Task details |
No pictures belong in the answer. Repeat all the entries exactly.

Available data |
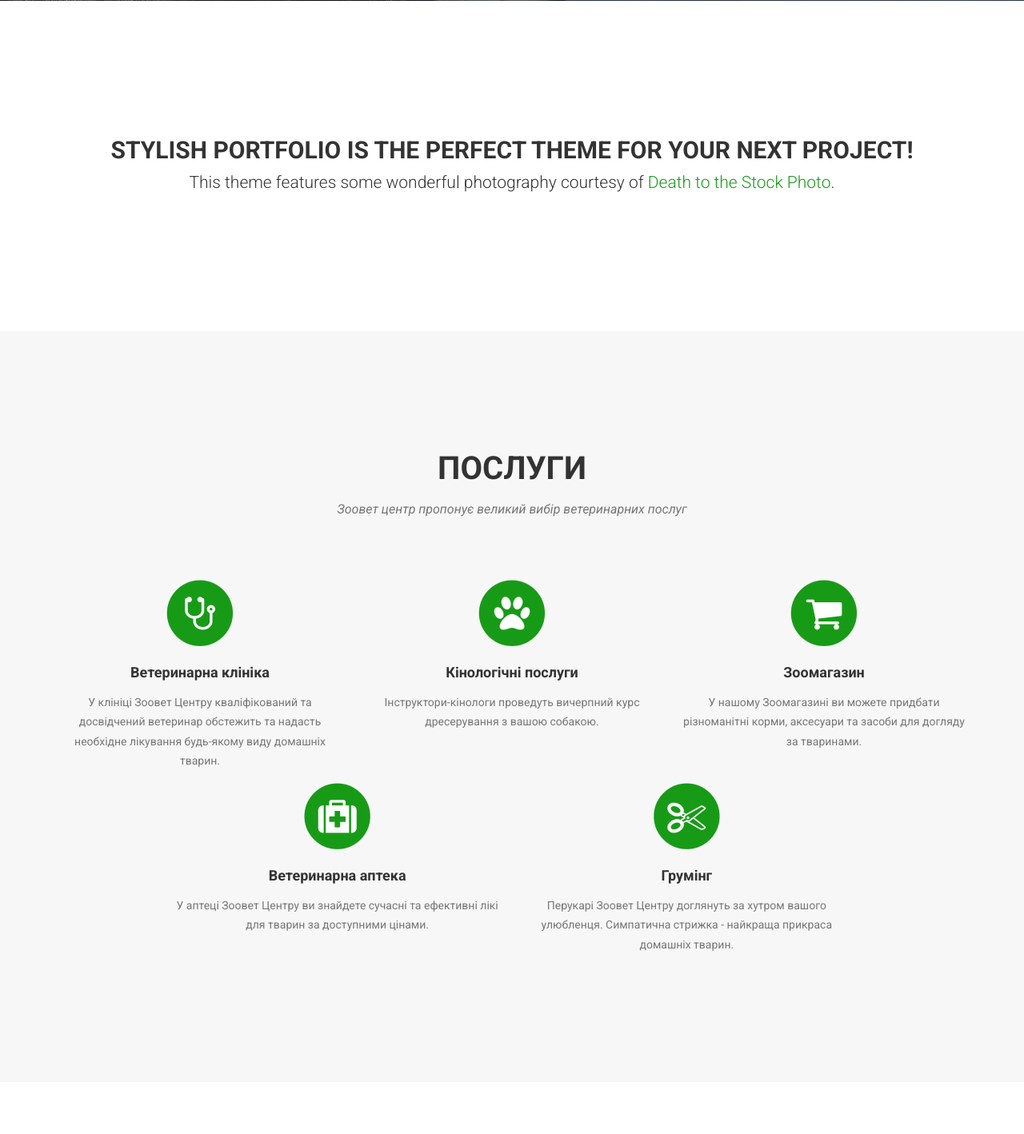
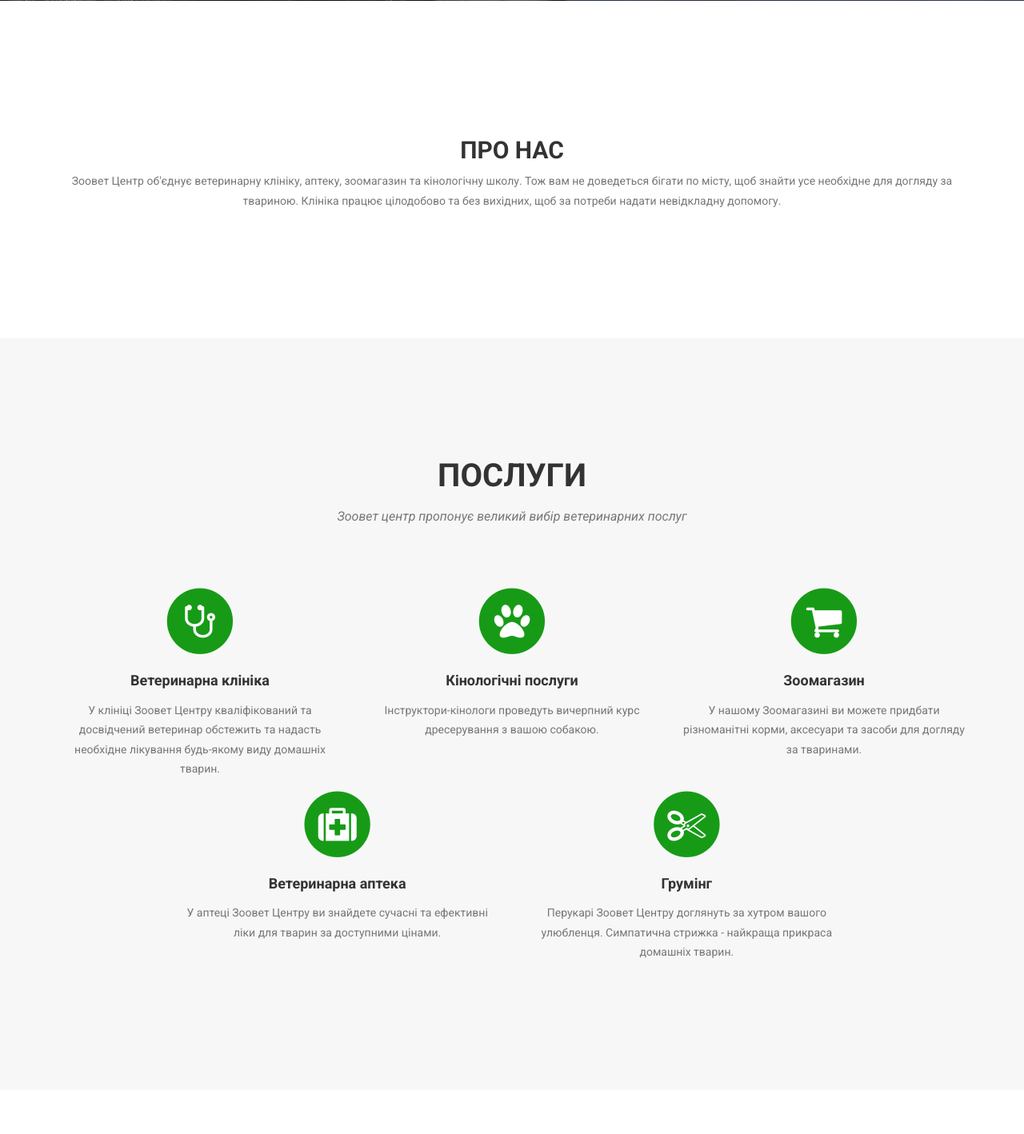
Before and after one commit to biletboh/vetcenterapp, a Flask app: page / in a window 1280 px wide. Shown: the part 743-2161 px from the top of the page at 80% size. Run offline with Flask 2, Linux system fonts and the light colour scheme; some libraries are stand-ins or nearby versions.

Commit message:
add descriptions and fixed text-color

```diff
--- a/templates/index.html
+++ b/templates/index.html
@@ -92,8 +92,8 @@
       <div class="container">
         <div class="row">
         <div class="col-lg-12 text-center">
-          <h2>Stylish Portfolio is the perfect theme for your next project!</h2>
-          <p class="lead">This theme features some wonderful photography courtesy of <a target="_blank" href="http://join.deathtothestockphoto.com/">Death to the Stock Photo</a>.</p>
+          <h2>Про нас</h2>
+          <p class="text-muted">Зоовет Центр об'єднує ветеринарну клініку, аптеку, зоомагазин та кінологічну школу. Тож вам не доведеться бігати по місту, щоб знайти усе необхідне для догляду за твариною. Клініка працює цілодобово та без вихідних, щоб за потреби надати невідкладну допомогу.</p>
         </div>
       </div>
     </div>
@@ -151,7 +151,7 @@
                     </span>
                   </a>
                     <h4 class="service-heading">Ветеринарна аптека</h4>
-                    <p class="text-muted">У аптеці Зоовет Центру ви знайдете сучасні та ефективні лікі для тварин за доступними цінами.</p>
+                    <p class="text-muted">У аптеці Зоовет Центру ви знайдете сучасні та ефективні ліки для тварин за доступними цінами.</p>
                 </div>
                 <div class="col-md-4">
  <a class="portfolio-link" data-toggle="modal" href="#portfolioModal5">
@@ -302,7 +302,7 @@
 
     <!-- Contact Section -->
 
-    <section id="contact">
+    <section id="contact" class="bg-light-gray">
       <div class="container">
         <div class="row margins">
           <div class="col-lg-10 col-lg-offset-1 text-center">
@@ -316,7 +316,7 @@
             <a class="btn btn-pr" href="{{url_for('static', filename='downloads/price.pdf')}}" download>Завантажити прайслист</a></p>
           </div>
         </div>
-        <div class="row margins">
+        <div class="row margins text-muted">
           <div class="col-lg-4 text-center">
             <p class="fontsize-18">м. Буча<br>вул. Пушкінська, 7ж<br>ЖК "Rich Town"</p>
           </div>
@@ -339,7 +339,7 @@
       </div>
     </section>
     <!-- Team Section -->
-    <section id="map" class="bg-light-gray">
+    <section id="map">
       <div class="container map">
         <iframe src="https://www.google.com/maps/embed?pb=!1m18!1m12!1m3!1d1267.4938939333122!2d30.254925975997843!3d50.55299709902767!2m3!1f0!2f0!3f0!3m2!1i1024!2i768!4f13.1!3m3!1m2!1s0x472b31f0a6de215b%3A0xe5ceb0a5ebca307c!2z0LLRg9C7LiDQn9GD0YjQutGW0L3RgdGM0LrQsCwgNSwg0JHRg9GH0LAsINCa0LjRl9Cy0YHRjNC60LAg0L7QsdC70LDRgdGC0Yw!5e0!3m2!1sru!2sua!4v1448606677742" width="100%" height="100%" frameborder="0" style="border:0" allowfullscreen></iframe>
       </div>
@@ -393,7 +393,6 @@
                     <div class="col-lg-8 col-lg-offset-2">
                         <div class="modal-body">
                             <h2>Кінологічні послуги</h2>
-                            <p class="item-intro text-muted">Lorem ipsum dolor sit amet consectetur.</p>
                             <img class="img-responsive img-centered" src="{{url_for('static', filename='img/portfolio/kinolog.jpg')}}" alt="kinolog">
                             <p>Якщо ви мрієте про слухняну та вчену собаку, не проґавте шанс скористатися послугами кінолога. <a href="http://designmodo.com/startup/?u=787">Startup Framework</a> is a website builder for professionals. Startup Framework contains components and complex blocks (PSD+HTML Bootstrap themes and templates) which can easily be integrated into almost any design. All of these components are made in the same style, and can easily be integrated into projects, allowing you to create hundreds of solutions for your future projects.</p>
                             <p>
@@ -423,7 +422,6 @@
                         <div class="modal-body">
                             <!-- Project Details Go Here -->
                             <h2>Зоомагазин</h2>
-                            <p class="item-intro text-muted">Lorem ipsum dolor sit amet consectetur.</p>
                             <img class="img-responsive img-centered" src="{{url_for('static', filename='img/portfolio/zoomag.jpg')}}" alt="zoomag">
                             <p>Treehouse is a free PSD web template built by <a href="https://www.behance.net/MathavanJaya">Mathavan Jaya</a>. This is bright and spacious design perfect for people or startup companies looking to showcase their apps or other projects.</p>
                             <p>
@@ -453,7 +451,6 @@
                         <div class="modal-body">
                             <!-- Project Details Go Here -->
                             <h2>Ветеринарна Аптека</h2>
-                            <p class="item-intro text-muted">Lorem ipsum dolor sit amet consectetur.</p>
                             <img class="img-responsive img-centered" src="{{url_for('static', filename='img/portfolio/pharmacy.jpg')}}" alt="">
                             <p>Start Bootstrap's Agency theme is based on Golden, a free PSD website template built by <a href="https://www.behance.net/MathavanJaya">Mathavan Jaya</a>. Golden is a modern and clean one page web template that was made exclusively for Best PSD Freebies. This template has a great portfolio, timeline, and meet your team sections that can be easily modified to fit your needs.</p>
                             <p>
@@ -483,7 +480,6 @@
                         <div class="modal-body">
                             <!-- Project Details Go Here -->
                             <h2>Грумінг</h2>
-                            <p class="item-intro text-muted">Lorem ipsum dolor sit amet consectetur.</p>
                             <img class="img-responsive img-centered" src="{{url_for('static', filename='img/portfolio/gruming.jpg')}}" alt="">
                             <p>Escape is a free PSD web template built by <a href="https://www.behance.net/MathavanJaya">Mathavan Jaya</a>. Escape is a one page web template that was designed with agencies in mind. This template is ideal for those looking for a simple one page solution to describe your business and offer your services.</p>
 <p>
```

Solution below |
Before and after one commit to biletboh/vetcenterapp, a Flask app: page / in a window 1280 px wide. Shown: the part 743-2161 px from the top of the page at 80% size. Run offline with Flask 2, Linux system fonts and the light colour scheme; some libraries are stand-ins or nearby versions.

Commit message:
add descriptions and fixed text-color

```diff
--- a/templates/index.html
+++ b/templates/index.html
@@ -92,8 +92,8 @@
       <div class="container">
         <div class="row">
         <div class="col-lg-12 text-center">
-          <h2>Stylish Portfolio is the perfect theme for your next project!</h2>
-          <p class="lead">This theme features some wonderful photography courtesy of <a target="_blank" href="http://join.deathtothestockphoto.com/">Death to the Stock Photo</a>.</p>
+          <h2>Про нас</h2>
+          <p class="text-muted">Зоовет Центр об'єднує ветеринарну клініку, аптеку, зоомагазин та кінологічну школу. Тож вам не доведеться бігати по місту, щоб знайти усе необхідне для догляду за твариною. Клініка працює цілодобово та без вихідних, щоб за потреби надати невідкладну допомогу.</p>
         </div>
       </div>
     </div>
@@ -151,7 +151,7 @@
                     </span>
                   </a>
                     <h4 class="service-heading">Ветеринарна аптека</h4>
-                    <p class="text-muted">У аптеці Зоовет Центру ви знайдете сучасні та ефективні лікі для тварин за доступними цінами.</p>
+                    <p class="text-muted">У аптеці Зоовет Центру ви знайдете сучасні та ефективні ліки для тварин за доступними цінами.</p>
                 </div>
                 <div class="col-md-4">
  <a class="portfolio-link" data-toggle="modal" href="#portfolioModal5">
@@ -302,7 +302,7 @@
 
     <!-- Contact Section -->
 
-    <section id="contact">
+    <section id="contact" class="bg-light-gray">
       <div class="container">
         <div class="row margins">
           <div class="col-lg-10 col-lg-offset-1 text-center">
@@ -316,7 +316,7 @@
             <a class="btn btn-pr" href="{{url_for('static', filename='downloads/price.pdf')}}" download>Завантажити прайслист</a></p>
           </div>
         </div>
-        <div class="row margins">
+        <div class="row margins text-muted">
           <div class="col-lg-4 text-center">
             <p class="fontsize-18">м. Буча<br>вул. Пушкінська, 7ж<br>ЖК "Rich Town"</p>
           </div>
@@ -339,7 +339,7 @@
       </div>
     </section>
     <!-- Team Section -->
-    <section id="map" class="bg-light-gray">
+    <section id="map">
       <div class="container map">
         <iframe src="https://www.google.com/maps/embed?pb=!1m18!1m12!1m3!1d1267.4938939333122!2d30.254925975997843!3d50.55299709902767!2m3!1f0!2f0!3f0!3m2!1i1024!2i768!4f13.1!3m3!1m2!1s0x472b31f0a6de215b%3A0xe5ceb0a5ebca307c!2z0LLRg9C7LiDQn9GD0YjQutGW0L3RgdGM0LrQsCwgNSwg0JHRg9GH0LAsINCa0LjRl9Cy0YHRjNC60LAg0L7QsdC70LDRgdGC0Yw!5e0!3m2!1sru!2sua!4v1448606677742" width="100%" height="100%" frameborder="0" style="border:0" allowfullscreen></iframe>
       </div>
@@ -393,7 +393,6 @@
                     <div class="col-lg-8 col-lg-offset-2">
                         <div class="modal-body">
                             <h2>Кінологічні послуги</h2>
-                            <p class="item-intro text-muted">Lorem ipsum dolor sit amet consectetur.</p>
                             <img class="img-responsive img-centered" src="{{url_for('static', filename='img/portfolio/kinolog.jpg')}}" alt="kinolog">
                             <p>Якщо ви мрієте про слухняну та вчену собаку, не проґавте шанс скористатися послугами кінолога. <a href="http://designmodo.com/startup/?u=787">Startup Framework</a> is a website builder for professionals. Startup Framework contains components and complex blocks (PSD+HTML Bootstrap themes and templates) which can easily be integrated into almost any design. All of these components are made in the same style, and can easily be integrated into projects, allowing you to create hundreds of solutions for your future projects.</p>
                             <p>
@@ -423,7 +422,6 @@
                         <div class="modal-body">
                             <!-- Project Details Go Here -->
                             <h2>Зоомагазин</h2>
-                            <p class="item-intro text-muted">Lorem ipsum dolor sit amet consectetur.</p>
                             <img class="img-responsive img-centered" src="{{url_for('static', filename='img/portfolio/zoomag.jpg')}}" alt="zoomag">
                             <p>Treehouse is a free PSD web template built by <a href="https://www.behance.net/MathavanJaya">Mathavan Jaya</a>. This is bright and spacious design perfect for people or startup companies looking to showcase their apps or other projects.</p>
                             <p>
@@ -453,7 +451,6 @@
                         <div class="modal-body">
                             <!-- Project Details Go Here -->
                             <h2>Ветеринарна Аптека</h2>
-                            <p class="item-intro text-muted">Lorem ipsum dolor sit amet consectetur.</p>
                             <img class="img-responsive img-centered" src="{{url_for('static', filename='img/portfolio/pharmacy.jpg')}}" alt="">
                             <p>Start Bootstrap's Agency theme is based on Golden, a free PSD website template built by <a href="https://www.behance.net/MathavanJaya">Mathavan Jaya</a>. Golden is a modern and clean one page web template that was made exclusively for Best PSD Freebies. This template has a great portfolio, timeline, and meet your team sections that can be easily modified to fit your needs.</p>
                             <p>
@@ -483,7 +480,6 @@
                         <div class="modal-body">
                             <!-- Project Details Go Here -->
                             <h2>Грумінг</h2>
-                            <p class="item-intro text-muted">Lorem ipsum dolor sit amet consectetur.</p>
                             <img class="img-responsive img-centered" src="{{url_for('static', filename='img/portfolio/gruming.jpg')}}" alt="">
                             <p>Escape is a free PSD web template built by <a href="https://www.behance.net/MathavanJaya">Mathavan Jaya</a>. Escape is a one page web template that was designed with agencies in mind. This template is ideal for those looking for a simple one page solution to describe your business and offer your services.</p>
 <p>
```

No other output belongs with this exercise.